King Edward VI Community College hopes to flog some of its land for £7million to raise enough money for improvements to existing classrooms and sports facilities and build a new sixth form block.

Councillors would like to buy the up-for-grabs Lower School site - which includes the Elmhirst Building and the sports and recreation fields - in a bid to save a much-loved green space and community asset.

The land is an essential “green lung” within Totnes and it would be a “terrible loss” for current and future residents if it was sold to housing developers, says the council.

The authority has set aside £38,000 to spend on the project, which is covered by savings made in other areas of its current budget.

To date the council has spent £18,392 on the feasibility study which is being project managed by Rhodri Samuel, the former chief executive of the Dartington Hall Trust.

The council has also commissioned property valuers Alder King, solicitors Stephens Scown, and planning and design advisers LDA.

Town clerk, Catherine Marlton, said: "All councillors recognised the importance of this site to Totnes and the surrounding area.

"They voted unanimously to seek professional advice and undertake feasibility work with the aim of keeping a much needed open green space near the River Dart, in an area with an ever increasing population.

"The work undertaken to date lays a solid foundation to work with the community college and other organisations to create something that has real wellbeing and economic benefits for the local community."

The council says it would expect to pay market value for the land via a government loan in the form of prudential borrowing, and maintain it for the future via a self-financing model that does not create a council tax burden for local people.

Once the feasibility of the project is complete, the local community will be consulted.

Ideas for making the project pay include partnering with Bob the Bus to create a park and ride, and drawing down funding for solar panels to feed charging points for electric vehicles and feeding back into the grid.

The council says it would also seek funding from various bodies, including the Lotto and grant giving trusts, for future improvements.

Mayor, Cllr Ben Piper, said: "We are looking at the much loved Elmhirst buildings and looking for ways to bring them into use for the community in a way that will also benefit the school.

"We tend to think being next to a potential cultural resource, rather than a housing estate, is a win win situation for everyone.

"Last but not least, resisting further commercial housing on the site not only secures the amenity for future generations, it also addresses the air quality issue along the A385 which is so bad it is one of only four Air Quality Management orders in the whole county - wins for the health of our children for decades to come."

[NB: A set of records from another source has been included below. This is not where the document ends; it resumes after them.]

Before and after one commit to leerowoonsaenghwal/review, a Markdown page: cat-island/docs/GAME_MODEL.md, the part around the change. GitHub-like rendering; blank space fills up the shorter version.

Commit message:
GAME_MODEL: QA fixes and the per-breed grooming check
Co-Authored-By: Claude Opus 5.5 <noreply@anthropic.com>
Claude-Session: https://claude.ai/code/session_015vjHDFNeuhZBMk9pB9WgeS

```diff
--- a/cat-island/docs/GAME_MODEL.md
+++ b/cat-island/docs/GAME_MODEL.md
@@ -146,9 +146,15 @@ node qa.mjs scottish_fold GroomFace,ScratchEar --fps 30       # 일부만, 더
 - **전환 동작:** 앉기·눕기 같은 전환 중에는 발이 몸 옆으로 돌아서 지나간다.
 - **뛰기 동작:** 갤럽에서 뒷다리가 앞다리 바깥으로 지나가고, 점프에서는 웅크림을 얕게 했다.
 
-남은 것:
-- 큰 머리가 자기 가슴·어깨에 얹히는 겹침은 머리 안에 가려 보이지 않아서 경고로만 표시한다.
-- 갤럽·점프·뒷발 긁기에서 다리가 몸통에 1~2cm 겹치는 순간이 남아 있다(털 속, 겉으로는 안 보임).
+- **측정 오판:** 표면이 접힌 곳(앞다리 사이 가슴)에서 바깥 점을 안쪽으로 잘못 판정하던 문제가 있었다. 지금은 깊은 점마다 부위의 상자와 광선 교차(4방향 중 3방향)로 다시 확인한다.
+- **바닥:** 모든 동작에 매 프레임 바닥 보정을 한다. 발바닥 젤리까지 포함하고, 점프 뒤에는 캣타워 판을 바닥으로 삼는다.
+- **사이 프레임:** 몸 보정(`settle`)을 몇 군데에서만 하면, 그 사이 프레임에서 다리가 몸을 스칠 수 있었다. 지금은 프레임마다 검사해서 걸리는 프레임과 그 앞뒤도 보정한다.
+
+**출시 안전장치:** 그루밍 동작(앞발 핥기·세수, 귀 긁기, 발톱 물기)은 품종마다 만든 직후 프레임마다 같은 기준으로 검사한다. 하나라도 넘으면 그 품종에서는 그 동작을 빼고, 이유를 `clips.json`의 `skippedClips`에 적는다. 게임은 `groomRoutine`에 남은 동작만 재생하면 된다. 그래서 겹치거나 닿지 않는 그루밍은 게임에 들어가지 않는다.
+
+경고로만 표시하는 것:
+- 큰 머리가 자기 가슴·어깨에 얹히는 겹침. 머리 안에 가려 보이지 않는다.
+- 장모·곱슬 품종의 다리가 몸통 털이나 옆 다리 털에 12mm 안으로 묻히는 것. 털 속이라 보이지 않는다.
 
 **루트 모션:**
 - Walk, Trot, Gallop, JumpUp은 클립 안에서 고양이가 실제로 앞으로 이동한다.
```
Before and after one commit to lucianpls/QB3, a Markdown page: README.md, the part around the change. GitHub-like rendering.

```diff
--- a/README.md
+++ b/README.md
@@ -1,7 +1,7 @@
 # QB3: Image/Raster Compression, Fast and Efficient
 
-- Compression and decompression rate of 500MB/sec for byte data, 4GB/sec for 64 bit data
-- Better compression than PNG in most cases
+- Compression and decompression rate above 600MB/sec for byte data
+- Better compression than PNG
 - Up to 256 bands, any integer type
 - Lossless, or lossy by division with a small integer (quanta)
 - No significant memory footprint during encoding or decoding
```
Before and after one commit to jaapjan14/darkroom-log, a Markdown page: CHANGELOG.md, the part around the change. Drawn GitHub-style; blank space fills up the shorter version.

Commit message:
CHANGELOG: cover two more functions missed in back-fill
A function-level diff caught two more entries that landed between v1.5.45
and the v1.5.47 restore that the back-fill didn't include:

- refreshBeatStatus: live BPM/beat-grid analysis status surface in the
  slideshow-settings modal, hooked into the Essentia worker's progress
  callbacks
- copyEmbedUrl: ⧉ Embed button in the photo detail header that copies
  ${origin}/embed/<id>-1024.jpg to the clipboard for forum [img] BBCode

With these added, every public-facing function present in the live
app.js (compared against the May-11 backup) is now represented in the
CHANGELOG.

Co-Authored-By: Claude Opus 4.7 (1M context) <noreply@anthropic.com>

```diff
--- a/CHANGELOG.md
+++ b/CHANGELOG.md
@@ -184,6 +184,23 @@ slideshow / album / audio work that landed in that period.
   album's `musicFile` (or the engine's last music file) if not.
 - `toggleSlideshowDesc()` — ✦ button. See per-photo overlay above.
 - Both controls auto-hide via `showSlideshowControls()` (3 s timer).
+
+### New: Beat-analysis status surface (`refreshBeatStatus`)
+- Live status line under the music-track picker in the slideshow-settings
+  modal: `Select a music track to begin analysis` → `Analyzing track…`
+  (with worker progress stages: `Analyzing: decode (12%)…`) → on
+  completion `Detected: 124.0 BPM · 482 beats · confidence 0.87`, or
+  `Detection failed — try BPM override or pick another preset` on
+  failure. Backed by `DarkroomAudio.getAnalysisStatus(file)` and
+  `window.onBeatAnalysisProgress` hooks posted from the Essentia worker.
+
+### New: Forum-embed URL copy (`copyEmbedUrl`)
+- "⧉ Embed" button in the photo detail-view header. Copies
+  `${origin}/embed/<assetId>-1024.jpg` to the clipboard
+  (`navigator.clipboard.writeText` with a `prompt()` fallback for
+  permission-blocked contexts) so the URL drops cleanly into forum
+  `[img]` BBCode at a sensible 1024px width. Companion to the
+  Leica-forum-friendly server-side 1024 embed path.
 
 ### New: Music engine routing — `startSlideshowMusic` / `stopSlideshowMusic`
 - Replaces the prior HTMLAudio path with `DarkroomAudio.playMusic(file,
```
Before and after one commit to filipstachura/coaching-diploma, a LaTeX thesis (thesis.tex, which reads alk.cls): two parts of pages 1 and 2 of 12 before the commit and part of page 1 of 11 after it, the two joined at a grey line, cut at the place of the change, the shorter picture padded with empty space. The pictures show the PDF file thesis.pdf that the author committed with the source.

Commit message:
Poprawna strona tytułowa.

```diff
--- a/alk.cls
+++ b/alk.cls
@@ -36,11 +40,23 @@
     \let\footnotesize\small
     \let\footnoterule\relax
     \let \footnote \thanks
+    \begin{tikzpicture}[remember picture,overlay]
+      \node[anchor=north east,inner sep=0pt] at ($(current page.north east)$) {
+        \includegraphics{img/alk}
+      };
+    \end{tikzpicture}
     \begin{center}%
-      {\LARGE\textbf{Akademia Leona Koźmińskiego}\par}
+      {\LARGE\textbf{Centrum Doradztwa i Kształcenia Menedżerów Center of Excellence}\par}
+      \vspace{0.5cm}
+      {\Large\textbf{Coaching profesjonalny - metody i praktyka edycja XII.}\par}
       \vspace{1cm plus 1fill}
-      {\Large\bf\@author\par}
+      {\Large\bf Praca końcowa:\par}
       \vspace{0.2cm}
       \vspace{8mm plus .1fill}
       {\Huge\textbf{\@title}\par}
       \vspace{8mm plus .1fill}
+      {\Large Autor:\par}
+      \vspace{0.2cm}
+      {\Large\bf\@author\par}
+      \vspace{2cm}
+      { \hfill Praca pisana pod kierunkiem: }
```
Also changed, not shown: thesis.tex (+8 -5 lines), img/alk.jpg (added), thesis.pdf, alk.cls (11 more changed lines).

The feasibility work is due to be completed by the end of October.

If the plans prove viable, the council hopes to start formal negotiations with the college before consulting with residents about its plans for the site.